From Ford press: Thunderbird’s future for the next four decades belonged to the four-seaters. Certainly, the two-seater had given Ford Division the prestigious car it needed, and sales exceeded planning volumes in each of the three years it was on the market.
Economic realities of the times, the public’s motoring needs and Ford’s market share inhibited the potential of the car. Even as the two-seater was being designed, plans for a four-passenger personal car were on Ford’s drawing board.
The decision to build a bigger ’bird was justified by subsequent marketing research that showed two-seaters were not being purchased by families with children as their primary vehicle. Seating capacity and price restricted Thunderbird ownership to upper-income families.
Ford Division ushered in 1958 by unveiling the four-passenger Thunderbird before a group of prominent Americans at a New Year’s Eve Party at the exclusive Thunderbird Golf Club in Palm Springs, Calif. The public introduction was later in January.
The 1958 Thunderbird retained the classic lines of the original Thunderbird, plus some classic styling touches of its own, including the one-piece grille and bumper and clean contemporary rooflines that would set new styling standards for the industry. It was on a 113-inch wheelbase – 11 inches longer than the original – and its overall length of 205.4 inches was 30.4 inches longer. With an overall height of 52.5 inches, it still had a low-slung, relaxed, reverse wedge stance. Shipping weight was 3,799 pounds.
Another leading feature of the 1958 Thunderbird was unit frame construction, and the car boasted "more room per passenger than any luxury car." Front and rear headroom, according to the press releases, were "within a fraction of an inch of America’s other prestige automobiles."
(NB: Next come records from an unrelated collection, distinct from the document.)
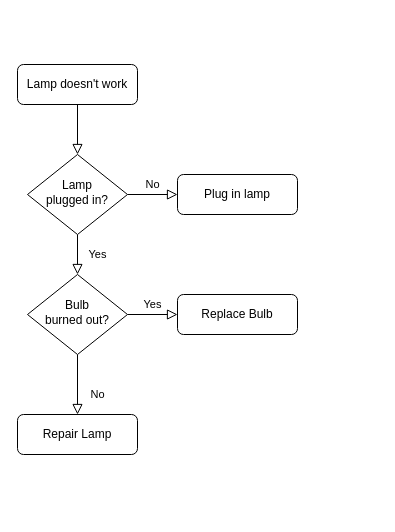
Before: Kemai/会员类别同步.drawio in noobwu/diagrams, a draw.io diagram. Source tidied: cells renumbered, new cells numbered last; positions are measured from the earlier drawing's top-left corner, leaving out a move shared by most shapes. Both pictures are drawn from the tidied source at 100%, with x=0, y=0 at pixel (17, 64).
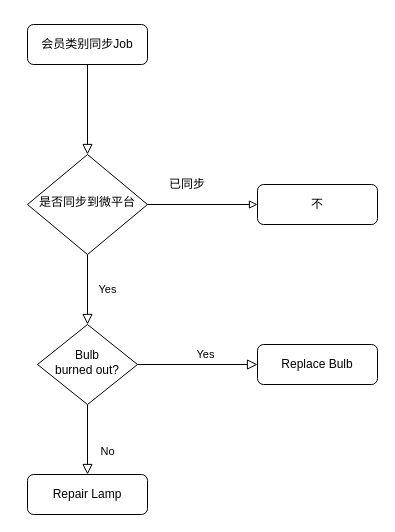
After the change.

Commit message:
Update 会员类别同步.drawio

Change to the diagram source:
```diff
@@
 <mxGraphModel>
   <root>
     <mxCell id="0" />
     <mxCell id="1" parent="0" />
     <mxCell id="2" style="rounded=0;html=1;jettySize=auto;fontSize=11;endArrow=block;endFill=0;endSize=8;strokeWidth=1;shadow=0;labelBackgroundColor=none;edgeStyle=orthogonalEdgeStyle;" parent="1" edge="1" source="3" target="6">
       <mxGeometry relative="1" as="geometry" />
     </mxCell>
+    <mxCell id="13" style="edgeStyle=orthogonalEdgeStyle;rounded=0;sketch=0;jettySize=auto;html=1;exitX=0.5;exitY=0;exitDx=0;exitDy=0;shadow=0;fontColor=#000000;endArrow=block;endFill=0;" parent="1" edge="1" source="3">
+      <mxGeometry relative="1" as="geometry">
+        <mxPoint x="70" y="-10" as="targetPoint" />
+      </mxGeometry>
+    </mxCell>
-    <mxCell id="3" value="Lamp doesn't work" style="rounded=1;whiteSpace=wrap;html=1;fontSize=12;glass=0;strokeWidth=1;shadow=0;" parent="1" vertex="1">
-      <mxGeometry width="120" height="40" as="geometry" />
+    <mxCell id="3" value="会员类别同步Job" style="rounded=1;whiteSpace=wrap;html=1;fontSize=12;glass=0;strokeWidth=1;shadow=0;" parent="1" vertex="1">
+      <mxGeometry x="10" y="-40" width="120" height="40" as="geometry" />
     </mxCell>
-    <mxCell id="4" value="Yes" style="rounded=0;html=1;jettySize=auto;fontSize=11;endArrow=block;endFill=0;endSize=8;strokeWidth=1;shadow=0;labelBackgroundColor=none;edgeStyle=orthogonalEdgeStyle;" parent="1" edge="1" source="6" target="10">
+    <mxCell id="4" value="Yes" style="rounded=0;jettySize=auto;fontSize=11;endArrow=block;endFill=0;endSize=8;strokeWidth=1;shadow=0;labelBackgroundColor=none;edgeStyle=orthogonalEdgeStyle;html=1;" parent="1" edge="1" source="6" target="10">
       <mxGeometry y="20" relative="1" as="geometry" />
     </mxCell>
-    <mxCell id="5" value="No" style="edgeStyle=orthogonalEdgeStyle;rounded=0;html=1;jettySize=auto;fontSize=11;endArrow=block;endFill=0;endSize=8;strokeWidth=1;shadow=0;labelBackgroundColor=none;" parent="1" edge="1" source="6" target="7">
-      <mxGeometry y="10" relative="1" as="geometry" />
-    </mxCell>
-    <mxCell id="6" value="Lamp&lt;br&gt;plugged in?" style="rhombus;whiteSpace=wrap;html=1;shadow=0;fontFamily=Helvetica;fontSize=12;align=center;strokeWidth=1;spacing=6;spacingTop=-4;" parent="1" vertex="1">
-      <mxGeometry x="10" y="90" width="100" height="80" as="geometry" />
+    <mxCell id="6" value="是否同步到微平台" style="rhombus;whiteSpace=wrap;html=1;shadow=0;fontFamily=Helvetica;fontSize=12;align=center;strokeWidth=1;spacing=6;spacingTop=-4;" parent="1" vertex="1">
+      <mxGeometry x="10" y="90" width="120" height="100" as="geometry" />
     </mxCell>
-    <mxCell id="7" value="Plug in lamp" style="rounded=1;whiteSpace=wrap;html=1;fontSize=12;glass=0;strokeWidth=1;shadow=0;" parent="1" vertex="1">
-      <mxGeometry x="160" y="110" width="120" height="40" as="geometry" />
+    <mxCell id="7" value="不" style="rounded=1;whiteSpace=wrap;html=1;fontSize=12;glass=0;strokeWidth=1;shadow=0;" parent="1" vertex="1">
+      <mxGeometry x="240" y="120" width="120" height="40" as="geometry" />
     </mxCell>
     <mxCell id="8" value="No" style="rounded=0;html=1;jettySize=auto;fontSize=11;endArrow=block;endFill=0;endSize=8;strokeWidth=1;shadow=0;labelBackgroundColor=none;edgeStyle=orthogonalEdgeStyle;" parent="1" edge="1" source="10" target="11">
       <mxGeometry x="0.33" y="20" relative="1" as="geometry" />
     </mxCell>
     <mxCell id="9" value="Yes" style="edgeStyle=orthogonalEdgeStyle;rounded=0;html=1;jettySize=auto;fontSize=11;endArrow=block;endFill=0;endSize=8;strokeWidth=1;shadow=0;labelBackgroundColor=none;" parent="1" edge="1" source="10" target="12">
-      <mxGeometry y="10" relative="1" as="geometry" />
+      <mxGeometry x="0.14" y="10" relative="1" as="geometry" />
     </mxCell>
     <mxCell id="10" value="Bulb&lt;br&gt;burned out?" style="rhombus;whiteSpace=wrap;html=1;shadow=0;fontFamily=Helvetica;fontSize=12;align=center;strokeWidth=1;spacing=6;spacingTop=-4;" parent="1" vertex="1">
-      <mxGeometry x="10" y="210" width="100" height="80" as="geometry" />
+      <mxGeometry x="20" y="260" width="100" height="80" as="geometry" />
     </mxCell>
     <mxCell id="11" value="Repair Lamp" style="rounded=1;whiteSpace=wrap;html=1;fontSize=12;glass=0;strokeWidth=1;shadow=0;" parent="1" vertex="1">
-      <mxGeometry y="350" width="120" height="40" as="geometry" />
+      <mxGeometry x="10" y="410" width="120" height="40" as="geometry" />
     </mxCell>
     <mxCell id="12" value="Replace Bulb" style="rounded=1;whiteSpace=wrap;html=1;fontSize=12;glass=0;strokeWidth=1;shadow=0;" parent="1" vertex="1">
-      <mxGeometry x="160" y="230" width="120" height="40" as="geometry" />
+      <mxGeometry x="240" y="280" width="120" height="40" as="geometry" />
     </mxCell>
+    <mxCell id="5" style="endArrow=block;html=1;shadow=0;fontColor=#000000;exitX=1;exitY=0.5;exitDx=0;exitDy=0;entryX=0;entryY=0.5;entryDx=0;entryDy=0;endFill=0;" parent="1" edge="1" source="6" target="7">
+      <mxGeometry relative="1" as="geometry" />
+    </mxCell>
+    <mxCell id="14" value="已同步" style="text;html=1;strokeColor=none;fillColor=none;align=center;verticalAlign=middle;whiteSpace=wrap;rounded=0;fontColor=#000000;" parent="1" vertex="1">
+      <mxGeometry x="150" y="110" width="40" height="20" as="geometry" />
+    </mxCell>
   </root>
 </mxGraphModel>
```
Motor Trend magazine handed the T-Bird its "Car of the Year Award" for 1958, noting Ford’s totally new concept in interior packaging. The MT editors added that "the ride of the new Thunderbird is as comfortable as any American car today, regardless of size."
Horsepower also was close to that of the significantly bigger luxury cars. The 1958 Thunderbird engine was a 352 CID V-8 with a horsepower rating of 300. Other 1958 styling features included an anodized aluminum honeycomb-pattern grille, twin headlights deeply browed, with the brow line extending into the hood. Inside, there were individual bucket seats, and a console that housed controls for the heater, air conditioner and power windows, as well as a radio speaker and ash trays for front and rear passengers.
Classified as a "semi-luxury" car, the 1958 Thunderbird was square in design, with few concessions to rounded corners, fore or aft. It solidly established Ford Division in the luxury car market and was a sensation from the time it was introduced.
The standard two-door hardtop had a suggested retail price of $3,330, but $5,200 was considered an average delivery price. Sales totaled 48,482; almost matching two-seater deliveries for all of the three years the model was on the market.
Two models, a hardtop and a convertible, were offered in 1958.
The unitized construction (unit frame) of the 1958 Thunderbird was a forerunner of this type of construction in the industry. The 1960 Thunderbird – last of the "Square Bird" designs – was the first American-built car to offer an optional sunroof.